Photo: Pixels at

There are two nice analogies that help to understand how the principles of natural inclusion help our understanding of the world.

We can not understand a fish without understanding its relationship with the pervasive ocean it swims in. And since other fish have their own relationship with the same ocean, there a relationship exists between all fish that swim in the ocean.

Photo: Alan Schneider at

Climate change is providing quite dramatic evidence of a relationship between all humans on the planet through the pervasive air. When we overload it with CO2, the effects on life are already being felt everywhere.

The principles of natural inclusion are that everything has a relationship with everything else, through a pervasive shared environment. At its most basic, the shared environment is space. We refer to space as being “receptive” because it provides the attractive centres around which “responsive” energy flows can form into stable bodies.

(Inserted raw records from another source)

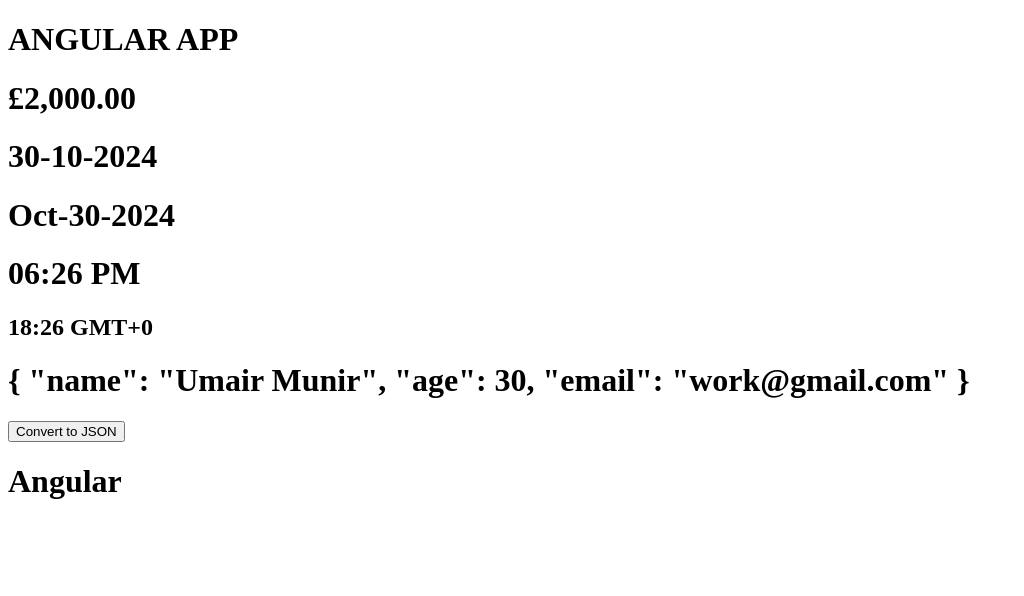
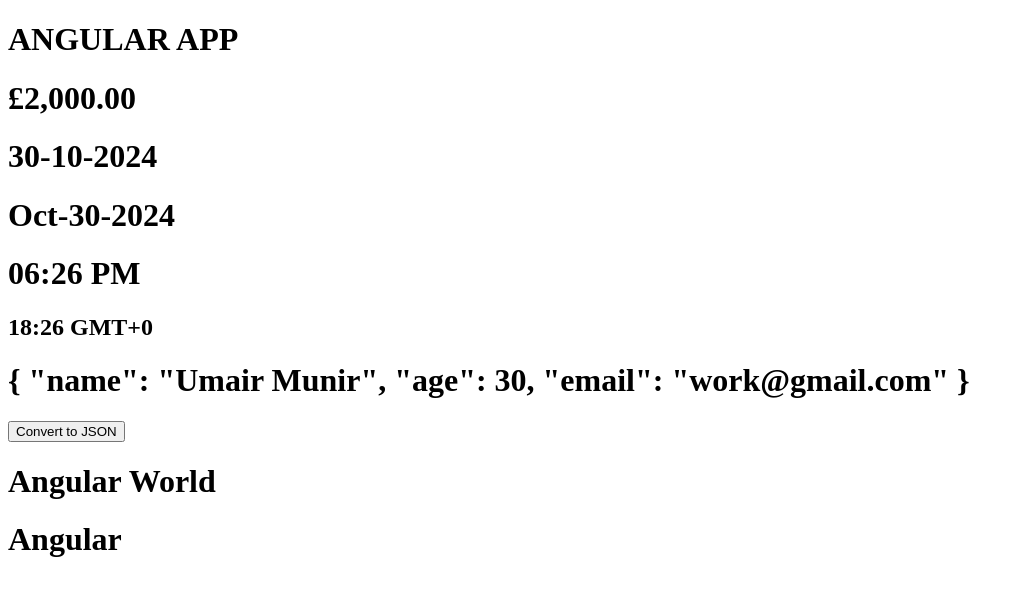
Before and after one commit to B00ttl3/Pipes-In-Angular, an Angular app: page / in a window 1280 px wide. Shown: the top 596 px of the page, without its empty margins (0-1024 px from the left). Built offline with nearby package versions, Linux system fonts and the light colour scheme.

Commit message:
Learnt about how to et a specific word from the whole string

```diff
--- a/src/app/app.component.html
+++ b/src/app/app.component.html
@@ -88,4 +88,7 @@
 
 <!-- Slice Pipe: If you want to extract the portion of a string. In the example below we wanted to show just Angular and not Hello. so after putting | symbol and then slice we will have to give the parameter with it, as the slice pipe works with the parameter. So in here we will count from which word number we want to start including the space. so Hello have 5 words but as in JS we know that 0 is 1 so here the H is not 1 but 0 and then the rest, exclude them and the A is the 6th word so we will start with that -->
 
-<h1>{{'Hello Angular' | slice : 5 }}</h1>
+<h1>{{'Hello Angular World' | slice : 5 }}</h1>
+<!-- in the example above we are extracting the words after the specific. What if we want to extract a specific word from inbetween two words? use the example below. with two parameters. one from where the word will start, second where it will end -->
+
+<h1>{{ 'Hello Angular World' | slice : 5 :13 }}</h1>
```
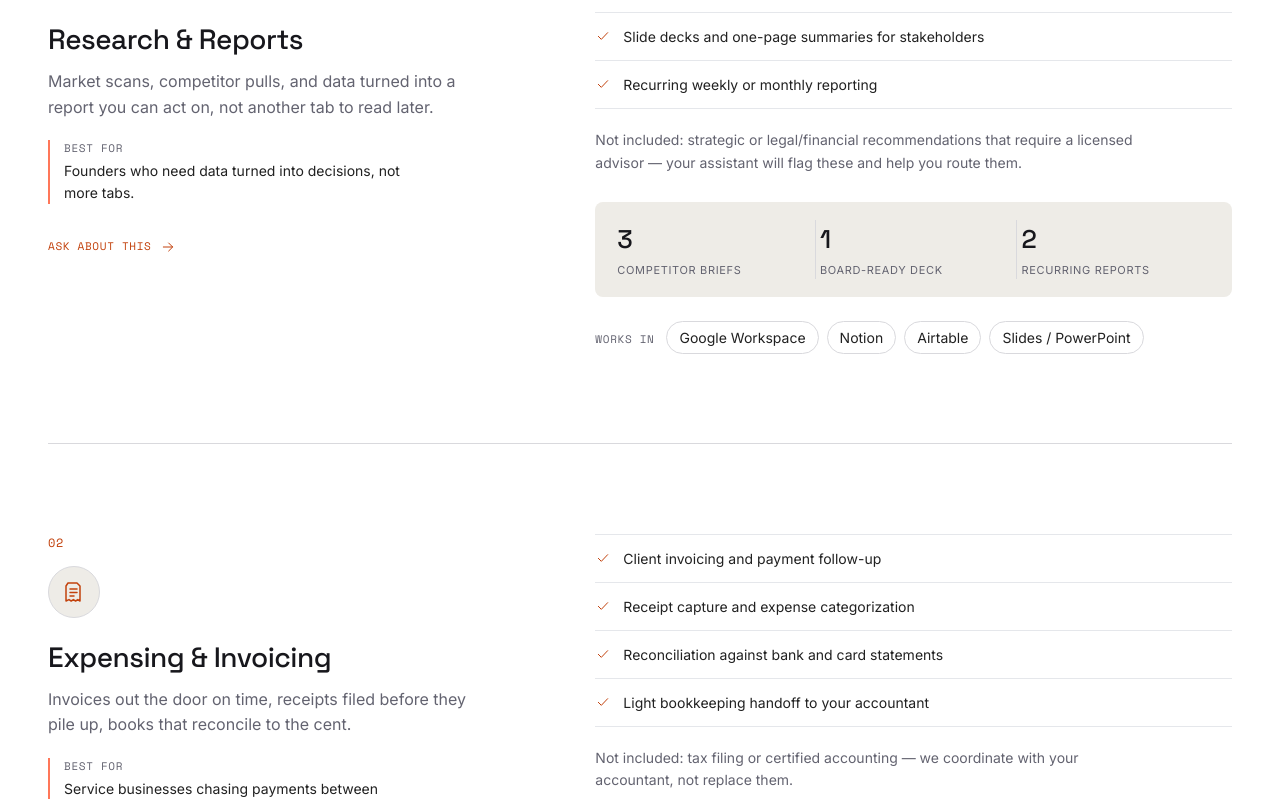
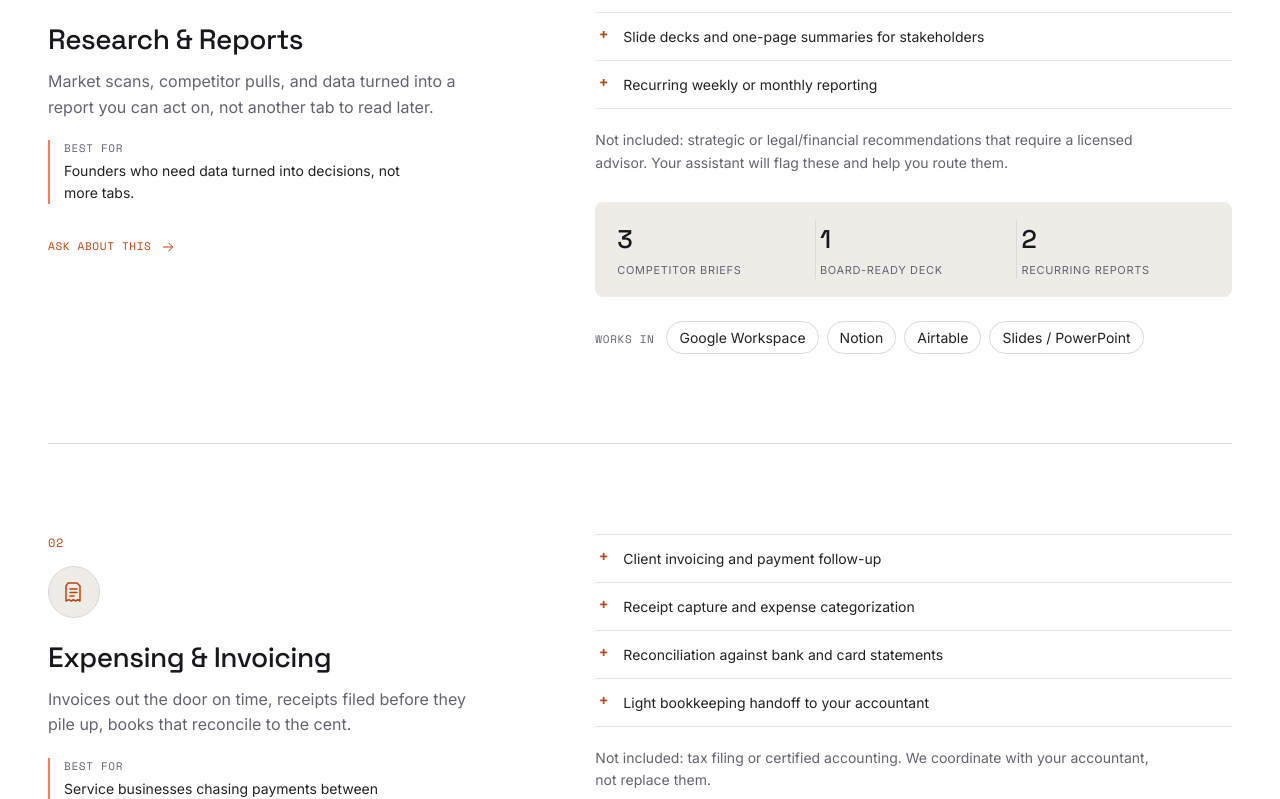
Before and after one commit to martinkilombe/Virtual-Assistant, a Next.js app: page /services in a window 1280 px wide. Shown: the part 1008-1807 px from the top of the page. Built offline with nearby package versions, Linux system fonts and the light colour scheme.

Commit message:
revovate the services

```diff
--- a/src/app/globals.css
+++ b/src/app/globals.css
@@ -1483,6 +1483,7 @@ em { font-style: italic; }
    SECTION: Services page — scope ledger modules
    ============================================================ */
 .iva-svc-hero { padding-bottom: clamp(40px, 5vw, 56px); }
+.iva-svc-hero h1 em { font-style: italic; color: var(--clay-text); font-weight: 400; }
 
 .iva-svc-modules { display: flex; flex-direction: column; }
 .iva-svc-module {
@@ -1577,7 +1578,17 @@ em { font-style: italic; }
   font-size: var(--fs-sm);
   color: var(--ink-soft);
 }
-.iva-svc-ledger__row svg { flex-shrink: 0; margin-top: 2px; color: var(--clay-text); }
+.iva-svc-ledger__mark {
+  flex-shrink: 0;
+  width: 16px;
+  margin-top: 1px;
+  font-family: var(--font-mono);
+  font-size: 15px;
+  font-weight: 700;
+  line-height: 1;
+  text-align: center;
+  color: var(--clay-text);
+}
 
 .iva-svc-module__exclude {
   font-size: var(--fs-sm);
--- a/src/app/services/page.tsx
+++ b/src/app/services/page.tsx
@@ -12,7 +12,6 @@ import {
   IconInvoice,
   IconCalendar,
   IconRocket,
-  IconCheck,
   IconArrow,
 } from '@/components/icons'
 
@@ -51,7 +50,7 @@ const SERVICES: ServiceModule[] = [
     ],
     tools: ['Google Workspace', 'Notion', 'Airtable', 'Slides / PowerPoint'],
     excluded:
-      'Not included: strategic or legal/financial recommendations that require a licensed advisor — your assistant will flag these and help you route them.',
+      'Not included: strategic or legal/financial recommendations that require a licensed advisor. Your assistant will flag these and help you route them.',
     stats: [
       { value: '3', label: 'Competitor briefs' },
       { value: '1', label: 'Board-ready deck' },
@@ -73,7 +72,7 @@ const SERVICES: ServiceModule[] = [
     ],
     tools: ['QuickBooks', 'Xero', 'Expensify', 'Stripe'],
     excluded:
-      'Not included: tax filing or certified accounting — we coordinate with your accountant, not replace them.',
+      'Not included: tax filing or certified accounting. We coordinate with your accountant, not replace them.',
     stats: [
       { value: '12', label: 'Invoices sent' },
       { value: '40', label: 'Receipts filed' },
@@ -95,7 +94,7 @@ const SERVICES: ServiceModule[] = [
     ],
     tools: ['Google Calendar', 'Calendly', 'Outlook', 'TripIt'],
     excluded:
-      'Not included: committing you to anything that needs your direct sign-off — every booking is confirmed with you first.',
+      'Not included: committing you to anything that needs your direct sign-off. Every booking is confirmed with you first.',
     stats: [
       { value: '18', label: 'Meetings booked' },
       { value: '3', label: 'Conflicts resolved' },
@@ -117,7 +116,7 @@ const SERVICES: ServiceModule[] = [
     ],
     tools: ['Mailchimp', 'Buffer', 'Canva', 'HubSpot'],
     excluded:
-      'Not included: paid ad strategy or creative direction — we can coordinate with your agency if you run one.',
+      'Not included: paid ad strategy or creative direction. We can coordinate with your agency if you run one.',
     stats: [
       { value: '5', label: 'Posts scheduled' },
       { value: '2', label: 'Newsletters sent' },
@@ -214,7 +213,7 @@ export default function ServicesPage() {
                       <ul className="iva-svc-ledger">
                         {s.included.map((item) => (
                           <li key={item} className="iva-svc-ledger__row">
-                            <IconCheck size={16} aria-hidden="true" />
+                            <span className="iva-svc-ledger__mark" aria-hidden="true">+</span>
                             <span>{item}</span>
                           </li>
                         ))}
```
Also changed, not shown: 1 other file (tests, documents, lock files or other folders).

When looking at objects from the inside out, and recognising their dynamic inner power, even the term “object” becomes misleading. It defines an object as having boundaries that separate it from the pervasive space without which it can not exist. Instead, natural inclusion uses the term material bodies to describe the pooling of space and energies into some form of stable entity. The material body has clearly distinct properties that can be explored and examined. But in order to understand the body fully, we need to consider and understand the pervasive environment it shares with other bodies, and the inter-relationship that the shared environment bestows on each body with each other.